▸ **RECORDS SHOWN**:

= Beginning of Section =

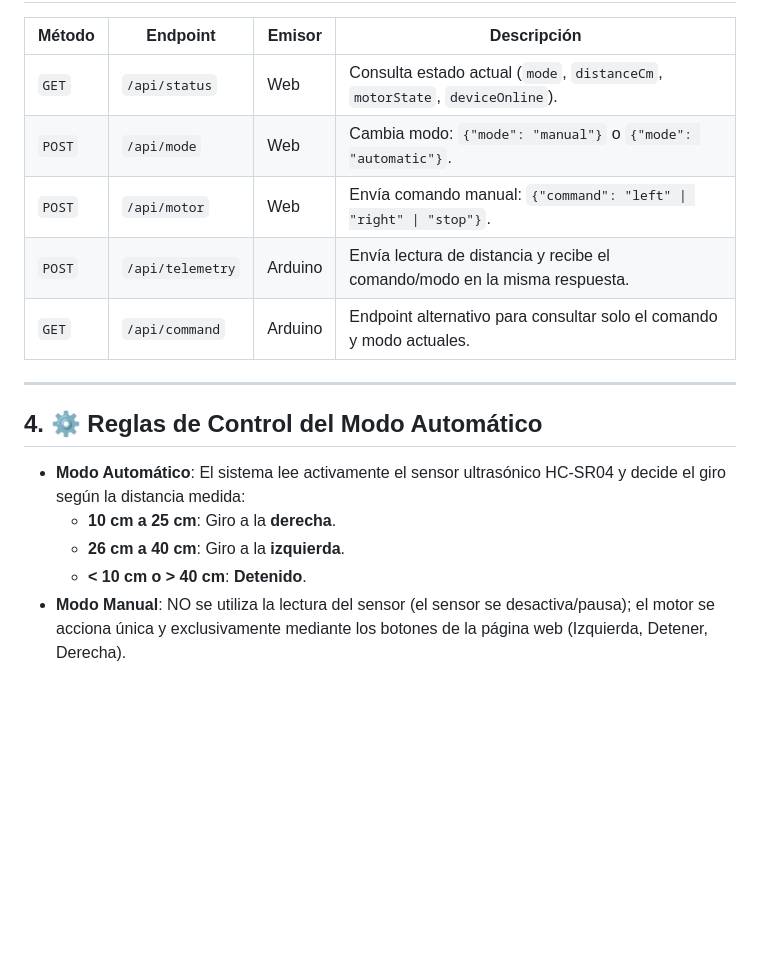
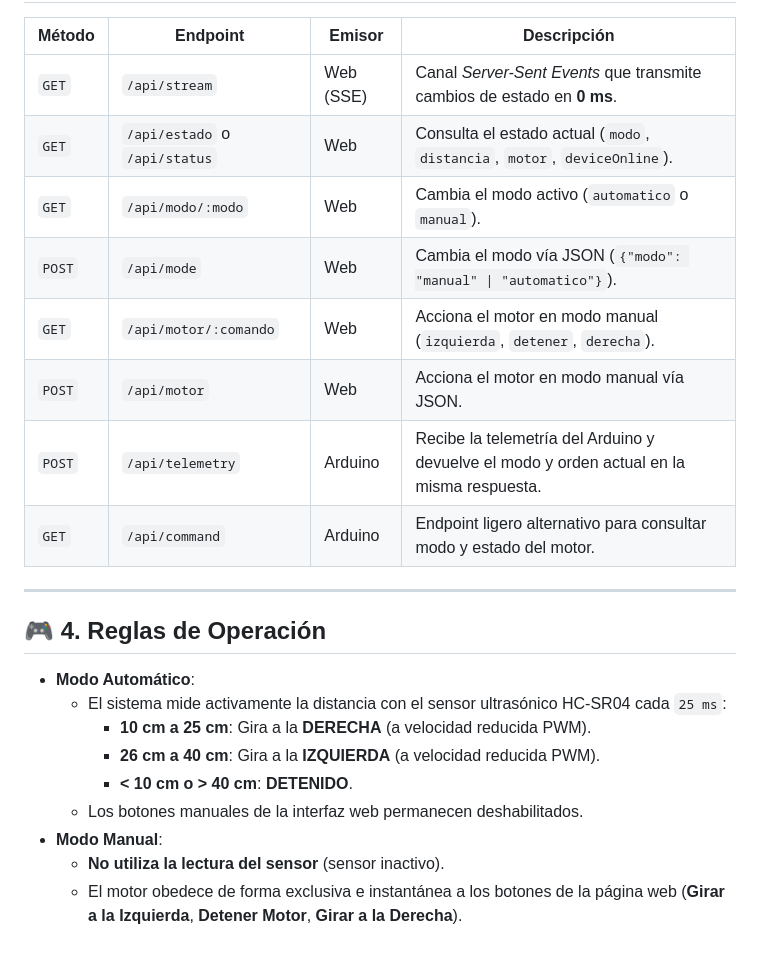
Before and after one commit to CesarMelendez698/ProyectodeCatedraElectronica, a Markdown page: README.md, the part around one of its changes. Drawn GitHub-style; blank space fills up the shorter version.

```diff
--- a/README.md
+++ b/README.md
@@ -92,18 +106,25 @@ Puedes alojar este backend en plataformas en la nube como **Render**, **Railway*
 
 | Método | Endpoint | Emisor | Descripción |
 |---|---|---|---|
-| `GET` | `/api/status` | Web | Consulta estado actual (`mode`, `distanceCm`, `motorState`, `deviceOnline`). |
-| `POST` | `/api/mode` | Web | Cambia modo: `{"mode": "manual"}` o `{"mode": "automatic"}`. |
-| `POST` | `/api/motor` | Web | Envía comando manual: `{"command": "left" \| "right" \| "stop"}`. |
-| `POST` | `/api/telemetry` | Arduino | Envía lectura de distancia y recibe el comando/modo en la misma respuesta. |
-| `GET` | `/api/command` | Arduino | Endpoint alternativo para consultar solo el comando y modo actuales. |
+| `GET` | `/api/stream` | Web (SSE) | Canal *Server-Sent Events* que transmite cambios de estado en **0 ms**. |
+| `GET` | `/api/estado` o `/api/status` | Web | Consulta el estado actual (`modo`, `distancia`, `motor`, `deviceOnline`). |
+| `GET` | `/api/modo/:modo` | Web | Cambia el modo activo (`automatico` o `manual`). |
+| `POST` | `/api/mode` | Web | Cambia el modo vía JSON (`{"modo": "manual" \| "automatico"}`). |
+| `GET` | `/api/motor/:comando` | Web | Acciona el motor en modo manual (`izquierda`, `detener`, `derecha`). |
+| `POST` | `/api/motor` | Web | Acciona el motor en modo manual vía JSON. |
+| `POST` | `/api/telemetry` | Arduino | Recibe la telemetría del Arduino y devuelve el modo y orden actual en la misma respuesta. |
+| `GET` | `/api/command` | Arduino | Endpoint ligero alternativo para consultar modo y estado del motor. |
 
 ---
 
-## 4. ⚙️ Reglas de Control del Modo Automático
+## 🎮 4. Reglas de Operación
 
-- **Modo Automático**: El sistema lee activamente el sensor ultrasónico HC-SR04 y decide el giro según la distancia medida:
-  - **10 cm a 25 cm**: Giro a la **derecha**.
-  - **26 cm a 40 cm**: Giro a la **izquierda**.
-  - **< 10 cm o > 40 cm**: **Detenido**.
-- **Modo Manual**: NO se utiliza la lectura del sensor (el sensor se desactiva/pausa); el motor se acciona única y exclusivamente mediante los botones de la página web (Izquierda, Detener, Derecha).
+- **Modo Automático**:
+  - El sistema mide activamente la distancia con el sensor ultrasónico HC-SR04 cada `25 ms`:
+    - **10 cm a 25 cm**: Gira a la **DERECHA** (a velocidad reducida PWM).
+    - **26 cm a 40 cm**: Gira a la **IZQUIERDA** (a velocidad reducida PWM).
+    - **< 10 cm o > 40 cm**: **DETENIDO**.
+  - Los botones manuales de la interfaz web permanecen deshabilitados.
+- **Modo Manual**:
+  - **No utiliza la lectura del sensor** (sensor inactivo).
+  - El motor obedece de forma exclusiva e instantánea a los botones de la página web (**Girar a la Izquierda**, **Detener Motor**, **Girar a la Derecha**).
```
Also changed, not shown: other parts of README.md (+64 -50 lines).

= End of Section =

▸ **TRY IT**:
Show every line of the material that includes the string "estado".

▸ **SOLUTION FOR THIS PROBLEM**:
-| `GET` | `/api/status` | Web | Consulta estado actual (`mode`, `distanceCm`, `motorState`, `deviceOnline`). |
+| `GET` | `/api/stream` | Web (SSE) | Canal *Server-Sent Events* que transmite cambios de estado en **0 ms**. |
+| `GET` | `/api/estado` o `/api/status` | Web | Consulta el estado actual (`modo`, `distancia`, `motor`, `deviceOnline`). |
+| `GET` | `/api/command` | Arduino | Endpoint ligero alternativo para consultar modo y estado del motor. |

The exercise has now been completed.